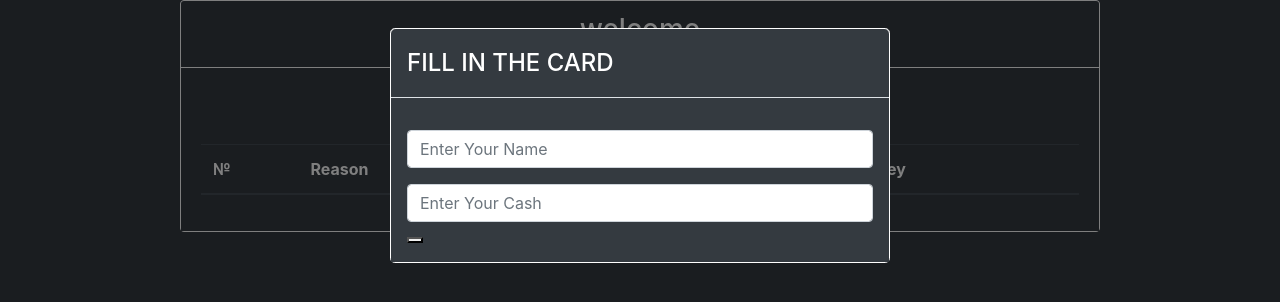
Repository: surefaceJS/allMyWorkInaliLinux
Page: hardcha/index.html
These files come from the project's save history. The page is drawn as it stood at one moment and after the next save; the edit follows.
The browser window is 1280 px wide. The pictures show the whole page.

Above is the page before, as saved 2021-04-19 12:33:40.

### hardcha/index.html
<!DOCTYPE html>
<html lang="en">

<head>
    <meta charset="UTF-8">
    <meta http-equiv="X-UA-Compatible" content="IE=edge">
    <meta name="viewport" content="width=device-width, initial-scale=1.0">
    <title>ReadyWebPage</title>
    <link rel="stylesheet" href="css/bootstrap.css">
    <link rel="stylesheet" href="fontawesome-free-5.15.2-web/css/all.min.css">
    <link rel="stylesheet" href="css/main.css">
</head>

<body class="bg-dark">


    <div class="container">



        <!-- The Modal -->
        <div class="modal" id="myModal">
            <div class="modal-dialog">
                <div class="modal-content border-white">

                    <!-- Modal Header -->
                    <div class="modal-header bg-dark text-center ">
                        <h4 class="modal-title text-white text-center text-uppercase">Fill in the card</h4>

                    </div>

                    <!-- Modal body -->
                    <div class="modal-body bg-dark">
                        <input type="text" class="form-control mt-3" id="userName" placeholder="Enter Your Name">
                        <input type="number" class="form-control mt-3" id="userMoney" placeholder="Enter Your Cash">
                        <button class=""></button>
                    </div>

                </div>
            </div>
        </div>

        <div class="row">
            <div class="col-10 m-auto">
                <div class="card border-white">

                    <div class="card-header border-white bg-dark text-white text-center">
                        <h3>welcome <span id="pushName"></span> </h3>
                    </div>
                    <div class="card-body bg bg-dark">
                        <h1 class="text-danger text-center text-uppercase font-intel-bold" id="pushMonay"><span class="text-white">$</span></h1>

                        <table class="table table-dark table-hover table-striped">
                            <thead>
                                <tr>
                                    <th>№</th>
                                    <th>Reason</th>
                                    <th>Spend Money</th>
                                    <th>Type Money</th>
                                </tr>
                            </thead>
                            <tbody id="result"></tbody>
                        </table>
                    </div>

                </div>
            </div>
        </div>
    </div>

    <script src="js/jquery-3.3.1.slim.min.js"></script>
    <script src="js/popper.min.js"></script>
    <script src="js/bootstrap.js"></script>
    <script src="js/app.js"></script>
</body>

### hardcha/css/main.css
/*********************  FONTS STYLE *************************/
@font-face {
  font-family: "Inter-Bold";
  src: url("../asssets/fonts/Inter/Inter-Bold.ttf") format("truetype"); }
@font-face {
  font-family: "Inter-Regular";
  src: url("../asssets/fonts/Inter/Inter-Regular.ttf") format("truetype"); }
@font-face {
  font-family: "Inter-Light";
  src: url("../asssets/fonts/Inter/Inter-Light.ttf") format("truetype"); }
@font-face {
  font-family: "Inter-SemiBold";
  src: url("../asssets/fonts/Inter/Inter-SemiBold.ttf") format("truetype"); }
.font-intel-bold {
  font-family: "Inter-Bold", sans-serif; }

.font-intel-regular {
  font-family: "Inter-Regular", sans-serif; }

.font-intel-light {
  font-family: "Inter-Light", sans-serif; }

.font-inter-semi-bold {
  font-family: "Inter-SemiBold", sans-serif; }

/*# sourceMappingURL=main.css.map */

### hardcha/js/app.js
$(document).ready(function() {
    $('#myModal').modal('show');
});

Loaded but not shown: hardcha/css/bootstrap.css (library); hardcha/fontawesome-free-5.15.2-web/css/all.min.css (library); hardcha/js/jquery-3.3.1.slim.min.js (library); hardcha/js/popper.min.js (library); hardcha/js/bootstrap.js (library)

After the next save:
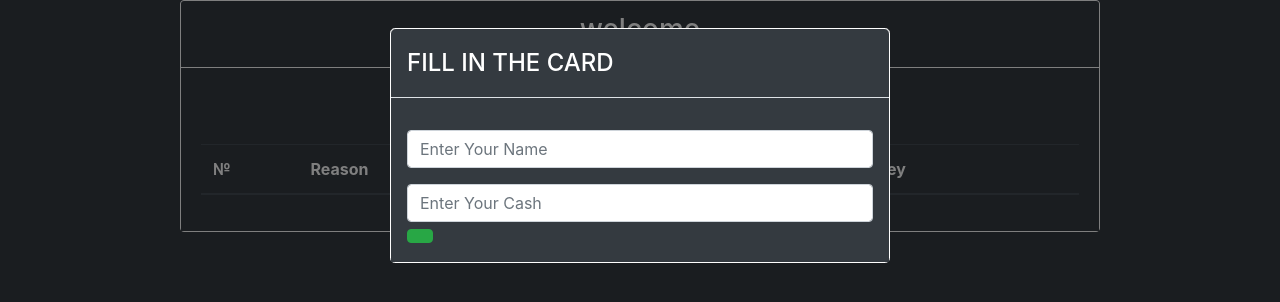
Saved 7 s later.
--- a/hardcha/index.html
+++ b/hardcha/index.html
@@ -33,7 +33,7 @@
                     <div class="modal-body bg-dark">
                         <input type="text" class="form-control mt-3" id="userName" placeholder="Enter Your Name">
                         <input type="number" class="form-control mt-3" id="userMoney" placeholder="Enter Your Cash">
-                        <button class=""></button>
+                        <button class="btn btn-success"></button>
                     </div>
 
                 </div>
....................
The answer must be an exact copy of the entries, with the pictures omitted.

# [Exercise result]
Repository: surefaceJS/allMyWorkInaliLinux
Page: hardcha/index.html
These files come from the project's save history. The page is drawn as it stood at one moment and after the next save; the edit follows.
The browser window is 1280 px wide. The pictures show the whole page.

Above is the page before, as saved 2021-04-19 12:33:40.

### hardcha/index.html
<!DOCTYPE html>
<html lang="en">

<head>
    <meta charset="UTF-8">
    <meta http-equiv="X-UA-Compatible" content="IE=edge">
    <meta name="viewport" content="width=device-width, initial-scale=1.0">
    <title>ReadyWebPage</title>
    <link rel="stylesheet" href="css/bootstrap.css">
    <link rel="stylesheet" href="fontawesome-free-5.15.2-web/css/all.min.css">
    <link rel="stylesheet" href="css/main.css">
</head>

<body class="bg-dark">


    <div class="container">



        <!-- The Modal -->
        <div class="modal" id="myModal">
            <div class="modal-dialog">
                <div class="modal-content border-white">

                    <!-- Modal Header -->
                    <div class="modal-header bg-dark text-center ">
                        <h4 class="modal-title text-white text-center text-uppercase">Fill in the card</h4>

                    </div>

                    <!-- Modal body -->
                    <div class="modal-body bg-dark">
                        <input type="text" class="form-control mt-3" id="userName" placeholder="Enter Your Name">
                        <input type="number" class="form-control mt-3" id="userMoney" placeholder="Enter Your Cash">
                        <button class=""></button>
                    </div>

                </div>
            </div>
        </div>

        <div class="row">
            <div class="col-10 m-auto">
                <div class="card border-white">

                    <div class="card-header border-white bg-dark text-white text-center">
                        <h3>welcome <span id="pushName"></span> </h3>
                    </div>
                    <div class="card-body bg bg-dark">
                        <h1 class="text-danger text-center text-uppercase font-intel-bold" id="pushMonay"><span class="text-white">$</span></h1>

                        <table class="table table-dark table-hover table-striped">
                            <thead>
                                <tr>
                                    <th>№</th>
                                    <th>Reason</th>
                                    <th>Spend Money</th>
                                    <th>Type Money</th>
                                </tr>
                            </thead>
                            <tbody id="result"></tbody>
                        </table>
                    </div>

                </div>
            </div>
        </div>
    </div>

    <script src="js/jquery-3.3.1.slim.min.js"></script>
    <script src="js/popper.min.js"></script>
    <script src="js/bootstrap.js"></script>
    <script src="js/app.js"></script>
</body>

### hardcha/css/main.css
/*********************  FONTS STYLE *************************/
@font-face {
  font-family: "Inter-Bold";
  src: url("../asssets/fonts/Inter/Inter-Bold.ttf") format("truetype"); }
@font-face {
  font-family: "Inter-Regular";
  src: url("../asssets/fonts/Inter/Inter-Regular.ttf") format("truetype"); }
@font-face {
  font-family: "Inter-Light";
  src: url("../asssets/fonts/Inter/Inter-Light.ttf") format("truetype"); }
@font-face {
  font-family: "Inter-SemiBold";
  src: url("../asssets/fonts/Inter/Inter-SemiBold.ttf") format("truetype"); }
.font-intel-bold {
  font-family: "Inter-Bold", sans-serif; }

.font-intel-regular {
  font-family: "Inter-Regular", sans-serif; }

.font-intel-light {
  font-family: "Inter-Light", sans-serif; }

.font-inter-semi-bold {
  font-family: "Inter-SemiBold", sans-serif; }

/*# sourceMappingURL=main.css.map */

### hardcha/js/app.js
$(document).ready(function() {
    $('#myModal').modal('show');
});

Loaded but not shown: hardcha/css/bootstrap.css (library); hardcha/fontawesome-free-5.15.2-web/css/all.min.css (library); hardcha/js/jquery-3.3.1.slim.min.js (library); hardcha/js/popper.min.js (library); hardcha/js/bootstrap.js (library)

After the next save:
Saved 7 s later.
--- a/hardcha/index.html
+++ b/hardcha/index.html
@@ -33,7 +33,7 @@
                     <div class="modal-body bg-dark">
                         <input type="text" class="form-control mt-3" id="userName" placeholder="Enter Your Name">
                         <input type="number" class="form-control mt-3" id="userMoney" placeholder="Enter Your Cash">
-                        <button class=""></button>
+                        <button class="btn btn-success"></button>
                     </div>
 
                 </div>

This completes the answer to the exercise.